The History Of How Labor Day Began
The nation will be observing Labor Day on Monday, which allows millions of Americans to enjoy the last waning days of summer with the added benefit of having the day off of work.
But how did this early September holiday get its start?
Though President Grover Cleveland declared Labor Day a national holiday in 1894, the occasion was first observed on Sept. 5, 1882, in New York City, when a parade was organized by the city’s Central Labor Union (CLU)—a secretive labor union founded in 1869 by a group of Philadelphia tailors.
Historians still debate over whom specifically to credit with the original idea of a holiday dedicated to the workingman. Some say that Labor Day was the brainchild of Peter J. McGuire, co-founder of the American Federation of Labor. Others argue that Matthew Maguire, the CLU’s secretary, was the holiday’s mastermind but that he does not receive proper credit because he upset the mainstream labor movement by running for vice president on the National Socialist Labor Party ticket in 1896.
According to Ted Watt’s The First Labor Day Parade, the September date for the first Labor Day Parade was chosen because it coincided with a Knights of Labor conference in New York, thus guaranteeing a sizable turnout for the festivities. However, the event was not a particularly festive occasion. It more so resembled a protest than a parade, with CLU members being required to march in support of the eight-hour workday.
The CLU held the event again the following year in 1883 on the same date. However, in 1884 the organization mandated that Labor Day take place annually on the first Monday in September. In 1887, Oregon became the first state to make Labor Day an official holiday, with Colorado, Massachusetts, New Jersey, and New York quickly following suit.
In 1894, after President Grover Cleveland ordered the brutal suppression of the nationwide Pullman Railroad Strike that resulted in the death of 30 people and countless more injuries, he realized he had to do something in order to regain favor and support among trade unions—which viewed him with contempt—if he were to be successful is winning next year’s reelection. As such, President Cleveland followed the lead of several states and made the first Monday in September a federal holiday in honor of the working man.

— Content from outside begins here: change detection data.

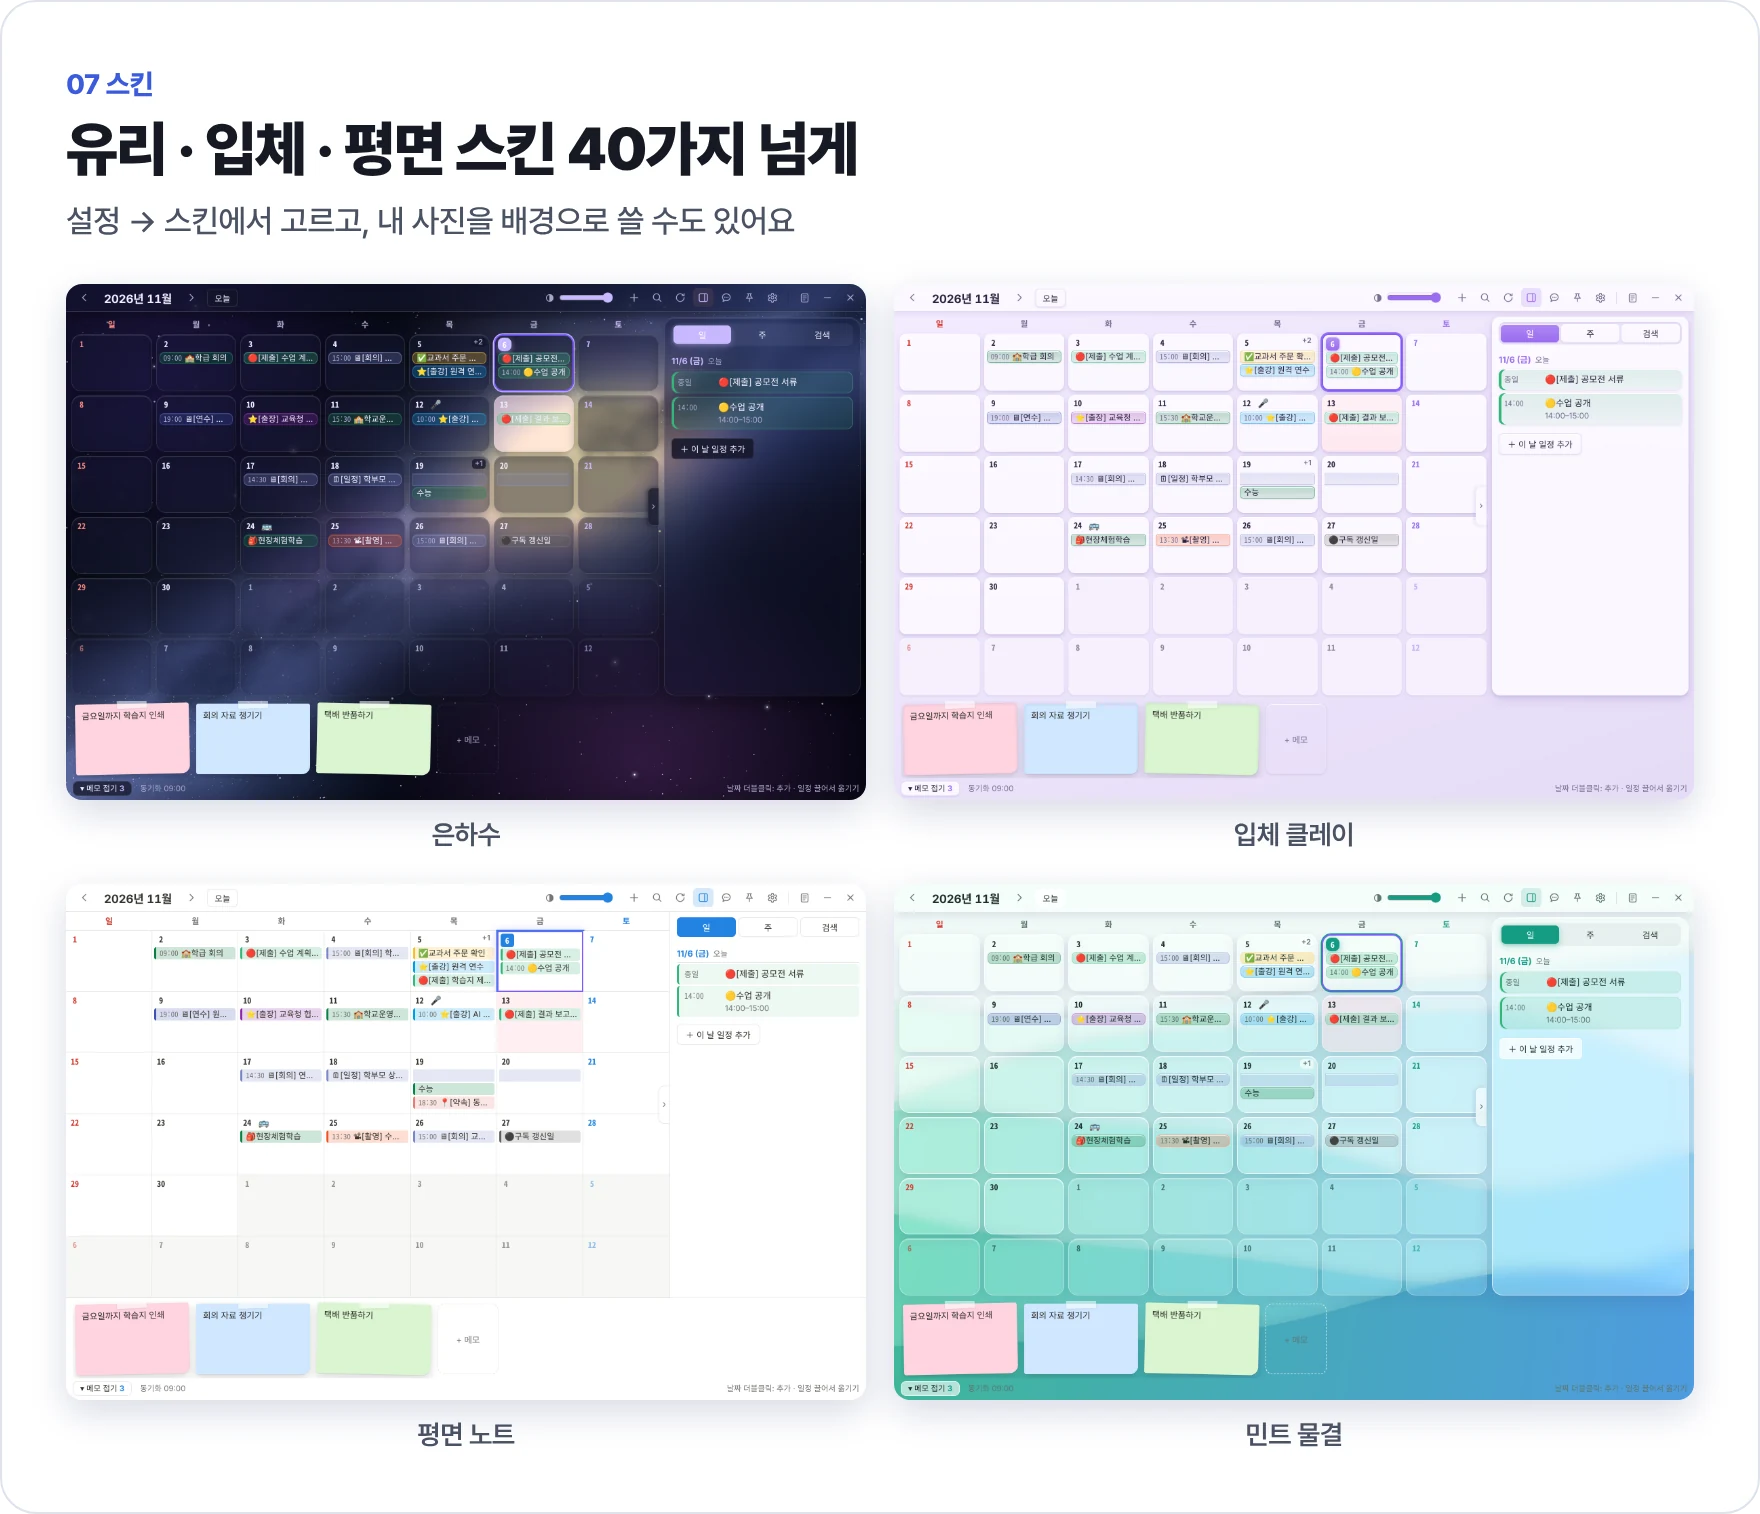
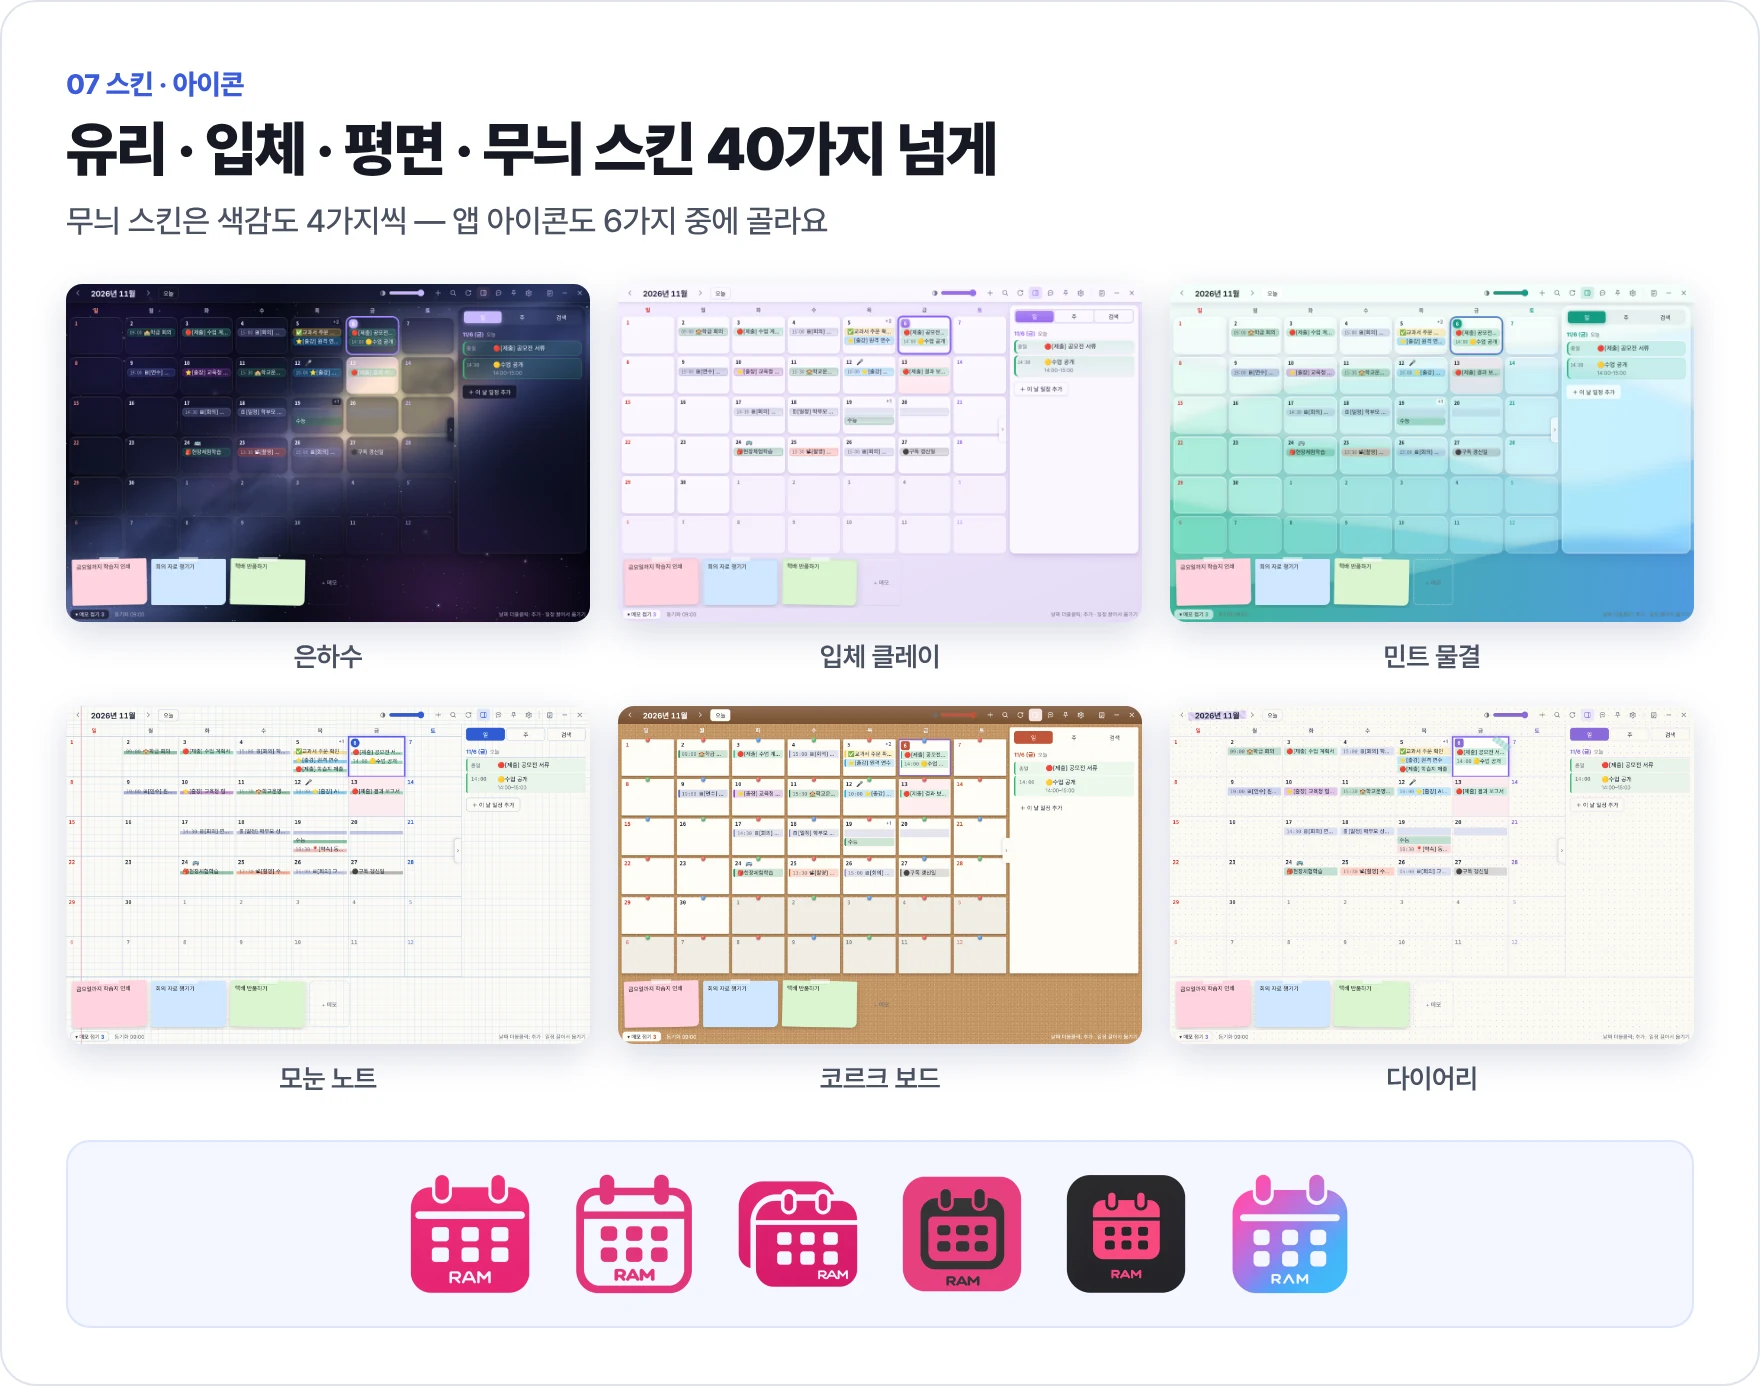
README: 새 아이콘·무늬 스킨 반영
Claude-Session: https://claude.ai/code/session_01MXNezoUE1mFAwMFAeHEYCj

diff --git a/README.md b/README.md
@@ -22,7 +22,7 @@
 | 바뀐 일정 고치기 | "기한이 변경되었습니다"를 넣으면 기존 일정을 찾아 날짜만 옮겨요 |
 | 구글 캘린더 연동 | 휴대폰에서 넣은 일정도 바탕화면 달력에 바로 보여요 |
 | 컴퓨터 알림 | 시작 30분 전 화면 오른쪽 아래에 — 휴대폰은 조용히 |
-| 꾸미기 | 날짜 칸 색 · 테두리 · 이모지, 포스트잇 메모, 스킨 40가지 넘게 |
+| 꾸미기 | 날짜 칸 색 · 테두리 · 이모지, 포스트잇 메모, 스킨 40가지 넘게(무늬 스킨 포함), 앱 아이콘 6가지 |
 
 <p align="center"><img src="docs/readme/f1.webp" width="880" alt="일정 도우미 — 글을 붙여넣으면 일정이 돼요"></p>
 <p align="center"><img src="docs/readme/f2.webp" width="880" alt="바뀐 일정 고치기 — 기존 일정 옮기기 · 새로 추가 · 건너뛰기"></p>
@@ -30,7 +30,7 @@
 <p align="center"><img src="docs/readme/f4.webp" width="880" alt="일정 추가 창과 오늘만 보기"></p>
 <p align="center"><img src="docs/readme/f5.webp" width="880" alt="컴퓨터 알림"></p>
 <p align="center"><img src="docs/readme/f6.webp" width="880" alt="날짜 칸 꾸미기와 포스트잇 메모"></p>
-<p align="center"><img src="docs/readme/f7.webp" width="880" alt="스킨 — 은하수 · 입체 클레이 · 평면 노트 · 민트 물결"></p>
+<p align="center"><img src="docs/readme/f7.webp" width="880" alt="스킨과 앱 아이콘 — 은하수 · 입체 클레이 · 민트 물결 · 모눈 노트 · 코르크 보드 · 다이어리"></p>
 
 ---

However, President Cleveland’s political maneuver did not achieve its desired effect, as he lost the Democratic Party’s 1896 presidential nomination to William Jennings Bryan.
Now that you know why we take day off in celebration of the working America, go enjoy the last few days of summer, the last chance to wear white pants, and countless sales and specials. And have a happy and safe Labor Day!
**A full, original version of this article appeared on Slate.